The group is currently supported by two editors and a coordinator, and its ‘newly minted story-tellers with cameras-in-hand’ are capturing the ‘unheard’ stories happening in their communities.

Their methodology is simple: first they discuss the issues they want to document with the affected communities to raise their support and make sure the message is conveyed properly. Then they collectively identify a call-to-action and make the resulting videos public by using a variety of popular social media platforms.

Process

When Rayees first talked to Altaf about the idea of making a video about his incident, Altaf refused. He was too afraid of what might happen. However, after two more meetings, Altaf changed his mind and agreed to make his story public.

Rayees and Altaf chose to leave all graphic and violent footage out. The video focused on Altaf and how the incident has affected his family: their young child, Altaf’s pregnant wife and their highly uncertain future.

Atlaf’s story went quickly viral after the video was published in July 2017. On Facebook alone it was shared 5000 times and seen by over 200,000 people. Support for Altaf and his family started pouring in. Many people wanted to help and were curious to know about Altaf’s recovery.

Altaf had refused to ask for money in the video, but confronted with the wave of support for his family, it was decided that Kashmir Unheard would share the bank-account details of Altaf as part of its outreach campaign.

Kashmir Unheard made a second version of the video, which ended with a call-to-action to support Altaf and his family.

Impacts

Four months later, the video helped raise enough money for Altaf to undergo surgery (December 2017), cover the medical costs of delivering their second baby, renovate their house, pay the school fees of their older child and open a provisional shop selling basic household necessities, which Altaf still runs today.

Although some people called his wife a “digital beggar”, the positive monetary impact stands in stark contrast to Altaf’s struggle for justice. The video was brought to the attention of the district commissioner of Pulwama district and reported to the police.

Again, financial compensation was given, but no further investigation took place and the soldier firing the shots has never been prosecuted. Meanwhile, Altaf remains partially disabled and traumatised for life.

In this video, published February 2018, you can learn more about the impacts of the video for change initiative for Altaf and his family.

Risks

Working as a community correspondent for Kashmir Unheard is not without risk. In an interview with EngageMedia, Rayees, who has documented other human rights offences in Kashmir, explains that in Kashmir one has to be very careful, avoid the army and be aware that sometimes videos simply ‘disappear’ after being publicised online.

Rayees has never forgotten the day he was harassed in front of his parents’ house by military personnel in April 2018. Uniformed soldiers beat him and snatched his phone. “They threatened me, kept asking me if I worked for government and told me to stop investigating things,” he says.

It remains unclear whether the military’s visit relates directly to the Altaf video or to Rayees’s other activities for Kashmir Unheard, which he joined in 2017 and for which he has produced 45 videos so far.

However, the incident has strengthened his conviction to keep working as a community correspondent: “I am a journalist, I am supposed to be doing what I am doing.
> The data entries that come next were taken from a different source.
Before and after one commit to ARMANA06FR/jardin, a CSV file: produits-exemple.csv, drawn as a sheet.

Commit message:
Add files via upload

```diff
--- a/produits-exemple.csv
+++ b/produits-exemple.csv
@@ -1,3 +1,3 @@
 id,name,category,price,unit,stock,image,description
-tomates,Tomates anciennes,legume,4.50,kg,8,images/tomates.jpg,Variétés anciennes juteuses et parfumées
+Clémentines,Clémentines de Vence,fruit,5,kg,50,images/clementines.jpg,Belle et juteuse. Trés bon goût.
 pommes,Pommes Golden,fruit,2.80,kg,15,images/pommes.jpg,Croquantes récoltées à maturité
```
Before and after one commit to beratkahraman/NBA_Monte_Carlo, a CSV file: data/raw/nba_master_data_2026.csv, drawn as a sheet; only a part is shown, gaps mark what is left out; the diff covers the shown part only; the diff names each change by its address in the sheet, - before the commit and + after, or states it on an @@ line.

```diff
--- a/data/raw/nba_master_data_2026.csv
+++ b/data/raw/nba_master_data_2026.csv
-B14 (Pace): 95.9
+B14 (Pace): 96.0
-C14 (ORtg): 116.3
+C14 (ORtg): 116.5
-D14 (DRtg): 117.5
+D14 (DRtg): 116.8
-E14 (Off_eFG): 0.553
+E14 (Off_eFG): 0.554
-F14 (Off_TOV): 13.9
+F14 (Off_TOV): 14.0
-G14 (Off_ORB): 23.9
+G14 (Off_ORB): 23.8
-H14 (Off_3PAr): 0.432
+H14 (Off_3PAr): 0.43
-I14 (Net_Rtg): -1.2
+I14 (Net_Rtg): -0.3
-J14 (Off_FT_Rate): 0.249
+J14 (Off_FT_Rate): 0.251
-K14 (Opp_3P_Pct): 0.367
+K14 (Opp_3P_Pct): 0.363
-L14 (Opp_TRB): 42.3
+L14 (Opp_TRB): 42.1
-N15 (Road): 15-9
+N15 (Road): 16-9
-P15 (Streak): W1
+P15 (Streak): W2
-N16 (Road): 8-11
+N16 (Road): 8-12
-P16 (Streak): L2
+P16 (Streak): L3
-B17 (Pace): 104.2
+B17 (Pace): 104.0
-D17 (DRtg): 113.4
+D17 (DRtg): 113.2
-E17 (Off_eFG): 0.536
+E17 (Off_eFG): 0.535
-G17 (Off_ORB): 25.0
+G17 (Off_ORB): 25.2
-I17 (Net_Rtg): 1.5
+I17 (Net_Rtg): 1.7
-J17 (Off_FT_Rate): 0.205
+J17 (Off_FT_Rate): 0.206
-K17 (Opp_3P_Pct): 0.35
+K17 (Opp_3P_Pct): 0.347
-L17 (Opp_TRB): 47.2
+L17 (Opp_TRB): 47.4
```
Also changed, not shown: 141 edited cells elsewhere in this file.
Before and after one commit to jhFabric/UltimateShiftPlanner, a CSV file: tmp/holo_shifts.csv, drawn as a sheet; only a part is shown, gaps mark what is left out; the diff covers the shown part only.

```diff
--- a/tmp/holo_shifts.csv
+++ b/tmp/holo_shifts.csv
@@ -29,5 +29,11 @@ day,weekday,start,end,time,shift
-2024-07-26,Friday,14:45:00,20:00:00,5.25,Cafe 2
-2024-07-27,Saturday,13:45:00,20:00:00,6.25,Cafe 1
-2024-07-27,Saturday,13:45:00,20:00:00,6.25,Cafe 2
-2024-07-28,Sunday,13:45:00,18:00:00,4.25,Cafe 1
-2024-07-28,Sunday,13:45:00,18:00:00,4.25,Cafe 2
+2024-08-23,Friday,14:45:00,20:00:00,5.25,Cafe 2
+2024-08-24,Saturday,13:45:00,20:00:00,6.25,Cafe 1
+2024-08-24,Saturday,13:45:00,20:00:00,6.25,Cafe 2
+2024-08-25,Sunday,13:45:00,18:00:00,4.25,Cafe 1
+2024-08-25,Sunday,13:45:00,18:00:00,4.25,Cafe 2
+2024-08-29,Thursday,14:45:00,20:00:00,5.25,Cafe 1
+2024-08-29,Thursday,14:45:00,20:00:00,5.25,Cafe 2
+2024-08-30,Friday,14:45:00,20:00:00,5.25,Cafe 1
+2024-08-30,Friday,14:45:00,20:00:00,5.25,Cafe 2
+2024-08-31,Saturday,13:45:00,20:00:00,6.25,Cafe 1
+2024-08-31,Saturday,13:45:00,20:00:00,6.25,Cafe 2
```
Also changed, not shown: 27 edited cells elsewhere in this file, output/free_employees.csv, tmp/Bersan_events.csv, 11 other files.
I am not afraid, I will not stop!”

Rayees’s confidence, commitment and Kasmir Unheard’s style of working has earned him the support of the Pulwama district commissioner, who has become his friend and helps to protect him.

Accountability and Transparency